RECORDS SUPPLIED Block Start

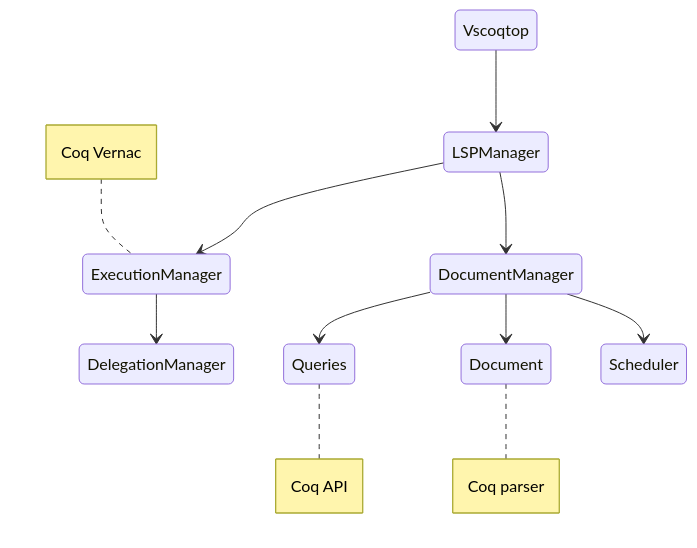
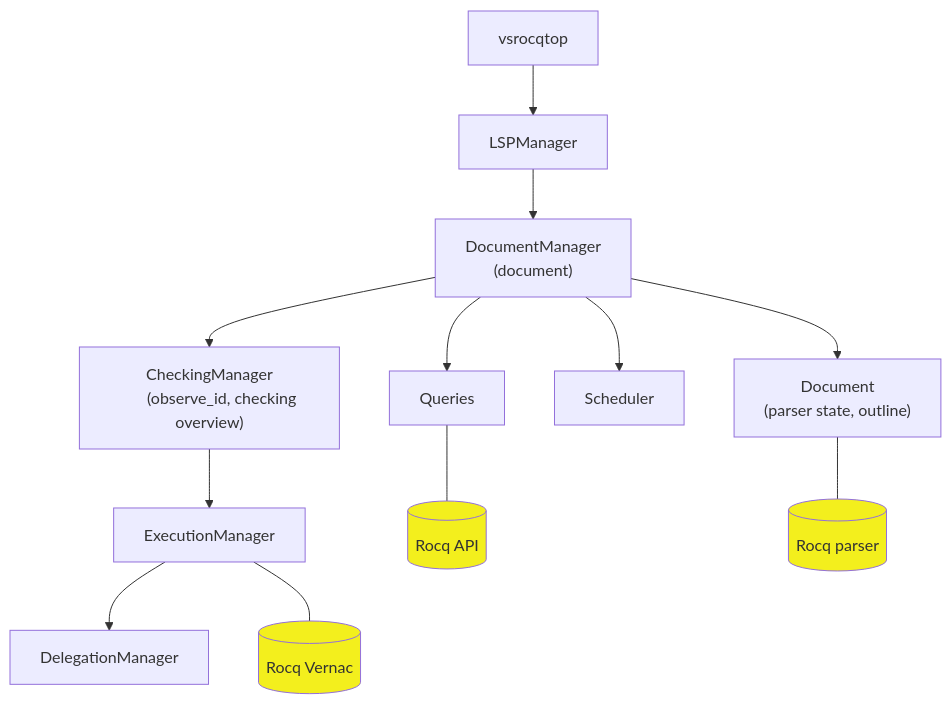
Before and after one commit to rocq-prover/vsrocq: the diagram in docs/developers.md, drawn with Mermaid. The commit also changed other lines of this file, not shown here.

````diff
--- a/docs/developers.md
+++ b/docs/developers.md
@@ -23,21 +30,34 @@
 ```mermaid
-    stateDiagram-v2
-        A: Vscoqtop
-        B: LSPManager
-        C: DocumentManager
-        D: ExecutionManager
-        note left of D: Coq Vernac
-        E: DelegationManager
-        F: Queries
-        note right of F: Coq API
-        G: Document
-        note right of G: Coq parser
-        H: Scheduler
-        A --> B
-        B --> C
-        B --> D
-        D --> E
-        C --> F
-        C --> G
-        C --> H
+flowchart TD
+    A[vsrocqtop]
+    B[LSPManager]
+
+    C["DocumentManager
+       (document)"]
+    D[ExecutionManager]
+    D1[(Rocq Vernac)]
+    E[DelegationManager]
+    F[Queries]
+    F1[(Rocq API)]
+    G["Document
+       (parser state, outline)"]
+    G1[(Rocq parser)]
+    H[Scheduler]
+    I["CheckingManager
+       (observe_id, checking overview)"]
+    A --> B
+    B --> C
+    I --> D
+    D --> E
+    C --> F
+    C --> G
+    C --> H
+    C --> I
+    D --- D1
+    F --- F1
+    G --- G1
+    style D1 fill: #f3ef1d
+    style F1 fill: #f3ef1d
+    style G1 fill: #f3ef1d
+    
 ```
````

RECORDS SUPPLIED Block End
RECORDS SUPPLIED Block Start

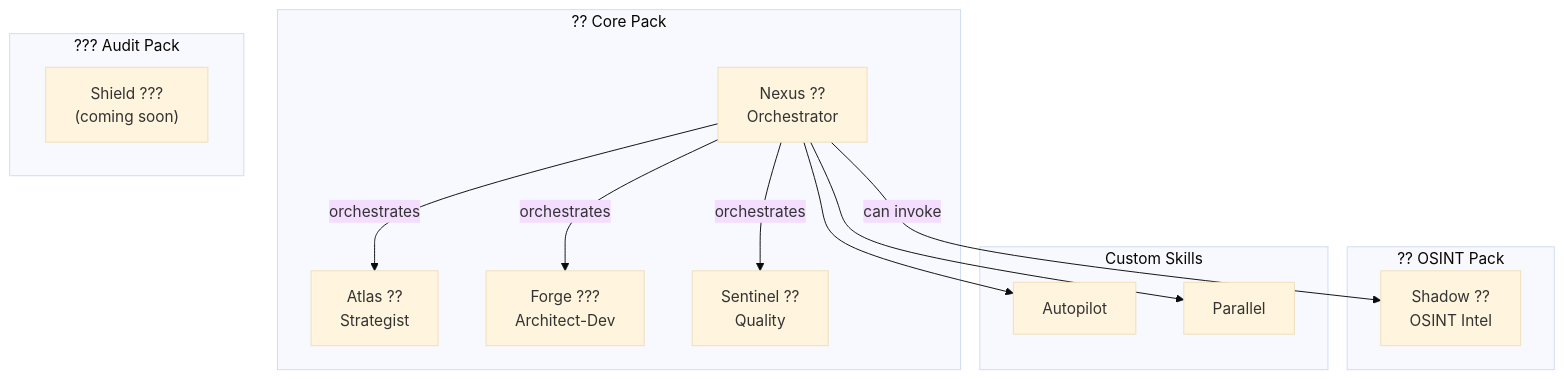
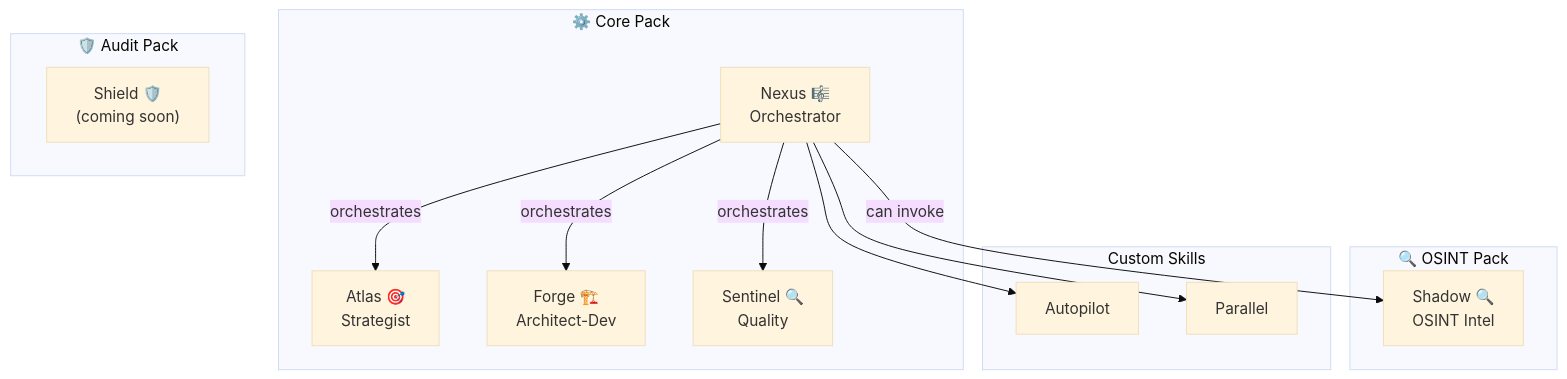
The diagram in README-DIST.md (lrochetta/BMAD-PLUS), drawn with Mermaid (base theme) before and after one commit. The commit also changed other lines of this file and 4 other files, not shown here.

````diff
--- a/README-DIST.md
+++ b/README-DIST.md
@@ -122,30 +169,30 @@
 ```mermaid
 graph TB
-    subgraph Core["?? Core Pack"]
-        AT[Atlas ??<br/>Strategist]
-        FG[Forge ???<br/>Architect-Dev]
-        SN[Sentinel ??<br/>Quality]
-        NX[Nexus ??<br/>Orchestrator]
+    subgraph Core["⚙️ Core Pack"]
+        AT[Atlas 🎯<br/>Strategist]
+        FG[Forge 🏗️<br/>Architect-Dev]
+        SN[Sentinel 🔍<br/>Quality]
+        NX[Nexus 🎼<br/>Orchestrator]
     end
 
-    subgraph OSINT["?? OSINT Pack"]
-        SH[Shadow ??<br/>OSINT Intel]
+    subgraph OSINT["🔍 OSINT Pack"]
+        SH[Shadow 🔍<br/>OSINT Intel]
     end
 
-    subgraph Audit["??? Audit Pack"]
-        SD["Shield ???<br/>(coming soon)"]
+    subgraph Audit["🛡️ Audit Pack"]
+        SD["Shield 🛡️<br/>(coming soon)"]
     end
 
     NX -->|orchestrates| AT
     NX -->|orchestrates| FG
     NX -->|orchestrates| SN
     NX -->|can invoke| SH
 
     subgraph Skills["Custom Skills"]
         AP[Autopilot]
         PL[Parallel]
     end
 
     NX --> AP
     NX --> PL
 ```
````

RECORDS SUPPLIED Block End

§ **WHAT NEEDS TO BE DONE**
Taking the entries as a whole, work out how many lines contain the string "OSINT". Respond with only the number.

§ **RESPONSE BELOW**
4